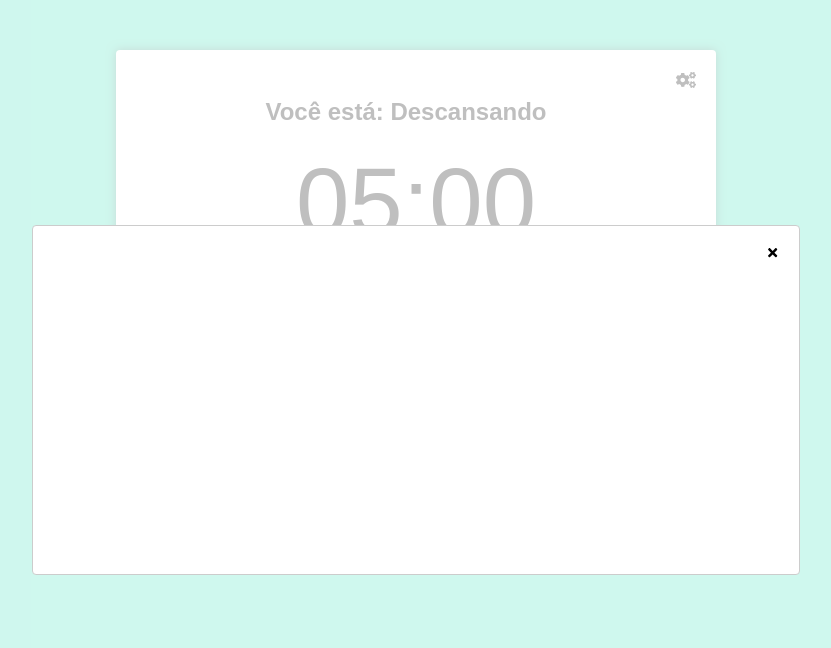
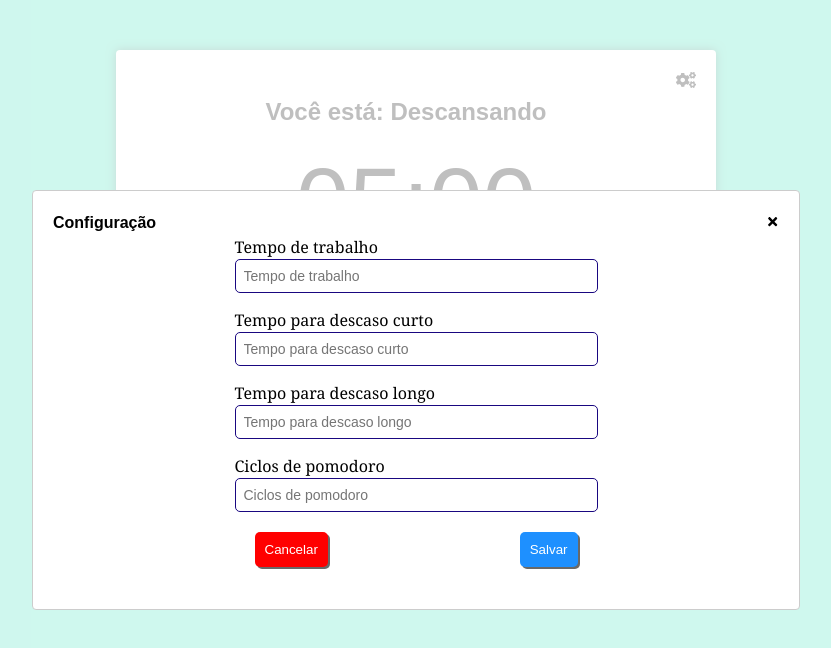
Before and after one commit to marcelopython/Pomodoro, a React (Create React App) app: page / in a window 1280 px wide. Both pictures are taken after a click on the button 910 px from the left and 82 px from the top of the page. Shown: the top 648 px of the page, without its empty margins (224-1055 px from the left). Built offline with nearby package versions, Linux system fonts and the light colour scheme.

Commit message:
trabalhando no dto

```diff
--- /dev/null
+++ b/src/Dto/ConfigurationDto.ts
@@ -0,0 +1,42 @@
+
+export default class ConfigurationDto{
+
+    constructor(
+        private _totalWork: HTMLInputElement,
+        private _shortRestTime: HTMLInputElement,
+        private _longRestTime: HTMLInputElement,
+        private _cyclePomodoro: HTMLInputElement
+    ){}
+
+    get totalWork(): string {
+        return this._totalWork.value;
+    }
+
+    set totalWork(totalWork: HTMLInputElement) {
+        this._totalWork = totalWork;
+    }
+
+    get shortRestTime(): number {
+        return this._shortRestTime;
+    }
+
+    set shortRestTime(shortRestTime: number) {
+        this._shortRestTime = shortRestTime;
+    }
+
+    get longRestTime(): number {
+        return this._longRestTime;
+    }
+
+    set longRestTime(longRestTime: number) {
+        this._longRestTime = longRestTime;
+    }
+
+    get cyclePomodoro(): number {
+        return this._cyclePomodoro;
+    }
+
+    set cyclePomodoro(cyclePomodoro: number) {
+        this._cyclePomodoro = cyclePomodoro;
+    }
+}
--- a/src/components/button.tsx
+++ b/src/components/button.tsx
@@ -1,4 +1,3 @@
-import { type } from 'os';
 import React from 'react';
 
 type Props = {
--- a/src/components/configuration-time.tsx
+++ b/src/components/configuration-time.tsx
@@ -1,18 +1,24 @@
-import React from 'react';
+import React, { ElementRef, SyntheticEvent } from 'react';
 import './configurationTime.css';
 import {ModalConfiguration} from './modal';
+import ConfigurationDto from '../Dto/ConfigurationDto'
 
-export default class ConfigurationTime extends React.Component{
+export const ConfigurationTime = (): JSX.Element =>{
 
-    constructor(props = false){
-        super(props);
+
+    const handleSubmitConfiguration = (event: React.ChangeEvent<HTMLInputElement[]>): void=>{
+        event.preventDefault()
+        let form = event.target;
+        if(!form)return;
+        console.dir(form)
+        // new ConfigurationDto(input.name);
+
+
     }
 
-    render(): JSX.Element{
-        return (
-            <div className="configuration">
-                <ModalConfiguration/>
-            </div>
-        )
-    }
+    return (
+        <div className="configuration">
+            <ModalConfiguration formEvent={handleSubmitConfiguration}/>
+        </div>
+    )
 }
--- a/src/components/configurationTime.css
+++ b/src/components/configurationTime.css
@@ -8,3 +8,74 @@
     margin:0 0;
     padding: 0 0;
 }
+
+.container-form{
+    width: 50%;
+    margin: 0 auto;
+}
+
+.label-control{
+    display: block;
+    font-family:Cambria, Cochin, Georgia, Times, 'Times New Roman', serif;
+    margin-top: 15px;
+}
+
+.form-control{
+    padding:8px;
+    font-size: 14px;
+    width: 100%;
+    border-radius: 5px;
+    border: 1px solid rgb(25, 7, 128);
+}
+
+.form-control:active{
+    border: 1px solid rgb(199, 196, 23);
+}
+
+.contanier-btn{
+    display: flex;
+    justify-content: space-between;
+    padding: 15px;
+}
+
+.btn{
+    padding: 10px;
+    margin: 5px;
+    border: 0;
+    box-shadow: dimgrey 2px 2px;
+    border-radius: 5px;
+    color: #ffffff;
+    cursor: pointer;
+}
+
+.btn-blue{
+    background-color: dodgerblue;
+}
+
+.btn-danger{
+    background-color: red;
+}
+
+@media  only screen and (max-width: 714px){
+    .container-form{
+        width: 100%;
+        margin: 0 auto;
+    }
+}
+
+@media  only screen and (max-width: 300px){
+    .btn{
+        width: 100%;
+        display: block;
+    }
+    .contanier-btn{
+        padding: 15px;
+        display: inline;
+    }
+}
+
+.modal-header{
+    width: 100%;
+    align-content: space-between;
+    justify-content: space-between;
+}
--- a/src/components/css/modal.css
+++ b/src/components/css/modal.css
@@ -1,3 +1,4 @@
+
 .modal-header{
     display: flex;
     float: right;
--- /dev/null
+++ b/src/components/input.tsx
@@ -0,0 +1,16 @@
+import React from 'react'
+
+type Args = {
+    name:string,
+    idInput:string,
+    title:string
+}
+
+export const Input = (args: Args): JSX.Element=>{
+    return (
+        <div className="form-group">
+            <label htmlFor={args.idInput} className="label-control">{args.title}</label>
+            <input type="number" name={args.name} id={args.idInput} className="form-control" placeholder={args.title} />
+        </div>
+    );
+}
--- a/src/components/modal.tsx
+++ b/src/components/modal.tsx
@@ -1,7 +1,9 @@
 import React from 'react';
 import Modal from 'react-modal';
-import {FaCogs, FaTimes} from "react-icons/fa";
+import { FaCogs, FaTimes } from "react-icons/fa";
 import './css/modal.css';
+import { Input } from './input';
+import { Button } from './button'
 
 const customStyles = {
     content: {
@@ -11,42 +13,56 @@ const customStyles = {
         bottom: 'auto',
         marginRight: '-50%',
         transform: 'translate(-50%, -50%)',
-        height: '350px',
-        width:'60%'
+        height: '420px',
+        width: '60%',
     }
 };
-
 Modal.setAppElement('#root')
 
-export function ModalConfiguration(): JSX.Element {
+type Props = {
+    formEvent:Function
+}
+
+
+export function ModalConfiguration(props: Props): JSX.Element {
 
     const [modalIsOpen, setIsOpen] = React.useState(false);
     function openModal() {
         setIsOpen(true);
     }
 
-    function afterOpenModal() {
-    }
+    function afterOpenModal() { }
 
     function closeModal() {
         setIsOpen(false);
     }
 
     return (
-        <div>
-            <button onClick={openModal}><FaCogs/></button>
+        <div className="modal-content">
+            <button onClick={openModal}><FaCogs /></button>
             <Modal
                 isOpen={modalIsOpen}
                 onAfterOpen={afterOpenModal}
                 onRequestClose={closeModal}
                 style={customStyles}
-                contentLabel="Example Modal"
             >
                 <div className="modal-header">
-                    <button onClick={closeModal} className="close-modal"><FaTimes/></button>
+                    <h4>Configuração</h4>
+                    <button onClick={closeModal} className="close-modal"><FaTimes /></button>
                 </div>
                 <div className="modal-body">
-
+                    <div className="container-form">
+                        <form id="form-configuration" onSubmit={(event)=>props.formEvent(event)}>
+                            <Input name="total-work" idInput="total-work" title="Tempo de trabalho" />
+                            <Input name="short-rest-time" idInput="short-rest-time" title="Tempo para descaso curto" />
+                            <Input name="long-rest-time" idInput="long-rest-time" title="Tempo para descaso longo" />
+                            <Input name="cycle-pomodoro" idInput="cycle-pomodoro" title="Ciclos de pomodoro" />
+                            <div className="contanier-btn">
+                                <Button text="Cancelar" onclick={closeModal} className="btn btn-danger" />
+                                <button className="btn btn-blue">Salvar</button>
+                            </div>
+                        </form>
+                    </div>
                 </div>
             </Modal>
         </div>
--- a/src/components/pomodoro-timer.tsx
+++ b/src/components/pomodoro-timer.tsx
@@ -3,11 +3,13 @@ import { useInterval } from '../hooks/use-interval'
 import { secoundsToTime } from '../utils/seconds-to-time';
 import { Button } from './button';
 import { Timer } from './timer';
-import ConfigurationTime from './configuration-time'
+import { ConfigurationTime } from './configuration-time';
+
 const bellStart = require('../sounds/bell-start.mp3');
 const bellFinish = require('../sounds/bell-finish.mp3');
 const audioStartWorking = new Audio(bellStart.default);
 const audioFinishWorking = new Audio(bellFinish.default);
+
 interface Props {
     pomodoroTime: number;
     shortRestTime: number;
```
Also changed, not shown: src/Repository/ConfigurationTimeRespository.ts (added, +19 -0 lines), src/Repository/Contracts/ConfigurationTimeContract.ts (added, +14 -0 lines), 1 other file (tests, documents, lock files or other folders).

> **Goal of the exercise**
Your response should be each line that includes the word "screen", copied from the records.

> **Solution for this problem**
+@media  only screen and (max-width: 714px){
+@media  only screen and (max-width: 300px){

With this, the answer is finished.